>>>>

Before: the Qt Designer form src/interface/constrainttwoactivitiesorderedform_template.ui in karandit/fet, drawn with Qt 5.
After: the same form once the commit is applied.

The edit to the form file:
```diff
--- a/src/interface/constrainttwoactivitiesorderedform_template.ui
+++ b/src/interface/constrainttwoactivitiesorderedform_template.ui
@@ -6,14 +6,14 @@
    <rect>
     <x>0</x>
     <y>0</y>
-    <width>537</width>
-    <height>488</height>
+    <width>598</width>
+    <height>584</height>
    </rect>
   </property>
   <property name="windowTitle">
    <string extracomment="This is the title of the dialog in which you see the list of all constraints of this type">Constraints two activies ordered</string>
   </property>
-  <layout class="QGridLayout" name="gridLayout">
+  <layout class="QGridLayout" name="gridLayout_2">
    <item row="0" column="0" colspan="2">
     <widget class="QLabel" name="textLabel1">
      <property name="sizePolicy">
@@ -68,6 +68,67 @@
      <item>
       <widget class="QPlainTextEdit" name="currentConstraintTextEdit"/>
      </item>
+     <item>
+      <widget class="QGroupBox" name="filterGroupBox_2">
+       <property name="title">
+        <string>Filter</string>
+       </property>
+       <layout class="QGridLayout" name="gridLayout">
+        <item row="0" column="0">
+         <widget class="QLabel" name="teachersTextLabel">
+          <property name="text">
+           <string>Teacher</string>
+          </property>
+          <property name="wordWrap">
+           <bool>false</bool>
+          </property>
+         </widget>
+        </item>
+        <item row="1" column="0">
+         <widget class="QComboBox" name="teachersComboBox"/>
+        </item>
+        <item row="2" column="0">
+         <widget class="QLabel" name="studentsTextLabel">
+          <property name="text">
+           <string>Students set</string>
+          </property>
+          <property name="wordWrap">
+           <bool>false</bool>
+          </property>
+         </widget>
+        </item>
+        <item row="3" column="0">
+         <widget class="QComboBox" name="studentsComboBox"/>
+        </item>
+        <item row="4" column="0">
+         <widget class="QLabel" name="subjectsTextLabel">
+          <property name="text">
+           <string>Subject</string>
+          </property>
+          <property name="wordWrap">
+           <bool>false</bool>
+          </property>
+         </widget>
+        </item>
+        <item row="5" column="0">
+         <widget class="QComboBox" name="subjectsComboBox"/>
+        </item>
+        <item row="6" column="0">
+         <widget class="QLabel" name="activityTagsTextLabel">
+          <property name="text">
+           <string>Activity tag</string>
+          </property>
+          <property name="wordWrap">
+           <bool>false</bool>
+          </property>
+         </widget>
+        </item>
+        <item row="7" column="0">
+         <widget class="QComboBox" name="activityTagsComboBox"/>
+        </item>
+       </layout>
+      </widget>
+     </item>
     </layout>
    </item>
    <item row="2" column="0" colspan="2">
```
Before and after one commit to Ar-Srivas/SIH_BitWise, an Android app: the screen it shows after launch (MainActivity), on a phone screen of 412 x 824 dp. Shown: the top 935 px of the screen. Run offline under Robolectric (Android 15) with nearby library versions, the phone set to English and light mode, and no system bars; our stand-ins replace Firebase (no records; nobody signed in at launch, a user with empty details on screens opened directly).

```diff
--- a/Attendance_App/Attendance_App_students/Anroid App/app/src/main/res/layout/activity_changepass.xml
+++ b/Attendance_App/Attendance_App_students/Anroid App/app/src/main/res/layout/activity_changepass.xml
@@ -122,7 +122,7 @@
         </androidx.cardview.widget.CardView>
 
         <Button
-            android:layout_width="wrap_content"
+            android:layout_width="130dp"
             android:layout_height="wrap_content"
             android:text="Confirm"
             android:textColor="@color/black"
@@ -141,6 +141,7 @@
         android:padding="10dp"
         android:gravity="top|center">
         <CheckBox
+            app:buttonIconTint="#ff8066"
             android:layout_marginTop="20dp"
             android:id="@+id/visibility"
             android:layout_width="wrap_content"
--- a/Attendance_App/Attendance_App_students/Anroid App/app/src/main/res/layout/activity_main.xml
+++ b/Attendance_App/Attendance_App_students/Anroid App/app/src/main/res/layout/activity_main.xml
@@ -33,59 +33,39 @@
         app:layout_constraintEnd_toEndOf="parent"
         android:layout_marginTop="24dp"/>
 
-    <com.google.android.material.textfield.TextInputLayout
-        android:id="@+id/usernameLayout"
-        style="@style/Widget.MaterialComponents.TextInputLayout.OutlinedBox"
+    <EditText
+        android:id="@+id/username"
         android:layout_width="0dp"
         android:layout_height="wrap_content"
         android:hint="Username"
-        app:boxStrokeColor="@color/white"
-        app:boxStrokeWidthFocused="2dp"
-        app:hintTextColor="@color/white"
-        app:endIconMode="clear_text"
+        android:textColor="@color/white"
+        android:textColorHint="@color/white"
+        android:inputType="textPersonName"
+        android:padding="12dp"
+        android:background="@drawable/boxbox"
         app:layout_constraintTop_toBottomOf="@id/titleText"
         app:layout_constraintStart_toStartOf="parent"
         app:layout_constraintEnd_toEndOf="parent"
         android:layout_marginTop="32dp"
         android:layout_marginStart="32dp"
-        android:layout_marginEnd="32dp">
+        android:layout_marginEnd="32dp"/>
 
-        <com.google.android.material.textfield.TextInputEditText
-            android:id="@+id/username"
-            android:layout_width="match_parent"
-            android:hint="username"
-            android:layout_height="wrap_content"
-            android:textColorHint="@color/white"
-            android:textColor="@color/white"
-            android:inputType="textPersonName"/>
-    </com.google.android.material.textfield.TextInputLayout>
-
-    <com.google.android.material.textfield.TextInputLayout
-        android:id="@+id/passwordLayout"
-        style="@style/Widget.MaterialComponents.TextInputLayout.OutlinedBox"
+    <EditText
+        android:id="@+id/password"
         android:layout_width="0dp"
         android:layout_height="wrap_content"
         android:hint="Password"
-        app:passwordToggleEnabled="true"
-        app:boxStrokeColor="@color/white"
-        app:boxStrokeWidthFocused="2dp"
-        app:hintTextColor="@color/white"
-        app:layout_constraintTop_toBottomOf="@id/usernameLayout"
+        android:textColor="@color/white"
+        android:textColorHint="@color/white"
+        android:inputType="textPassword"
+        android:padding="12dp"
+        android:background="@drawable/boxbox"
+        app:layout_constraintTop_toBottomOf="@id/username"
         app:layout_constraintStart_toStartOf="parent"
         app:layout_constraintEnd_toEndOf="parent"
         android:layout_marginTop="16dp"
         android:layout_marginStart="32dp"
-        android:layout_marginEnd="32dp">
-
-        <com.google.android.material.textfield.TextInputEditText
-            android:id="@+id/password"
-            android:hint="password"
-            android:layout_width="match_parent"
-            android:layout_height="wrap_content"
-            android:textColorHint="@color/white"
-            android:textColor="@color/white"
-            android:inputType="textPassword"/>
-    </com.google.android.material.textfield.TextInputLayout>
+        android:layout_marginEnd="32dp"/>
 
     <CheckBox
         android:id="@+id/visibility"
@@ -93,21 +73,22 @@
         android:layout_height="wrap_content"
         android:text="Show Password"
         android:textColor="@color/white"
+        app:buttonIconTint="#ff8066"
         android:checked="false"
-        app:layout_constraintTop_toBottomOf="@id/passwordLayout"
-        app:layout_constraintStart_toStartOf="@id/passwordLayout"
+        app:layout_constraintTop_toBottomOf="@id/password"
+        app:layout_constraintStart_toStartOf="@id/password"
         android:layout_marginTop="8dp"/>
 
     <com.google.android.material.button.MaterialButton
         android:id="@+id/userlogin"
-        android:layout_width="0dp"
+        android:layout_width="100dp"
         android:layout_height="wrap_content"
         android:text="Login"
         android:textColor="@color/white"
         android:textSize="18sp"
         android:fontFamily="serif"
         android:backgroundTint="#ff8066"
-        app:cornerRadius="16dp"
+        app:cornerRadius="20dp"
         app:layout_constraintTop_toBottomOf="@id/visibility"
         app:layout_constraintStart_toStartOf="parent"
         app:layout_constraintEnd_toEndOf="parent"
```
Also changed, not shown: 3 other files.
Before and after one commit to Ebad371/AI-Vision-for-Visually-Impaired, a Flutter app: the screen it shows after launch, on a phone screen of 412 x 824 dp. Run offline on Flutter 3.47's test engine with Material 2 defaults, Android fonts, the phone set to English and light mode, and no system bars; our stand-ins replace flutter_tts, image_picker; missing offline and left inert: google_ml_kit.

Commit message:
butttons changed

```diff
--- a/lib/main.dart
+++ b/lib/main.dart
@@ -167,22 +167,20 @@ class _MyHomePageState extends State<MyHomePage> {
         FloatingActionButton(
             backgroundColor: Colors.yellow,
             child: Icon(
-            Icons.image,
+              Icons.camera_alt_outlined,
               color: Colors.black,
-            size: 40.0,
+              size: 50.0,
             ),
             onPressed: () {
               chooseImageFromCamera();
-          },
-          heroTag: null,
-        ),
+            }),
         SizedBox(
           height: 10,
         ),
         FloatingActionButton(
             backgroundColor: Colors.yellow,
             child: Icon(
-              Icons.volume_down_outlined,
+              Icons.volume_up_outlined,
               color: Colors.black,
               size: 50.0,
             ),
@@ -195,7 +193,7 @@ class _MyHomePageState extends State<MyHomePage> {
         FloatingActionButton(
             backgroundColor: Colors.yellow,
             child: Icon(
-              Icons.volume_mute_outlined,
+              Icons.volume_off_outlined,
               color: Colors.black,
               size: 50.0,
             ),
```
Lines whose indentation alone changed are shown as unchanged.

<<<<

Copy out all lines above that include the string "QLabel".

**ANSWER TO THE EXERCISE:**
     <widget class="QLabel" name="textLabel1">
+         <widget class="QLabel" name="teachersTextLabel">
+         <widget class="QLabel" name="studentsTextLabel">
+         <widget class="QLabel" name="subjectsTextLabel">
+         <widget class="QLabel" name="activityTagsTextLabel">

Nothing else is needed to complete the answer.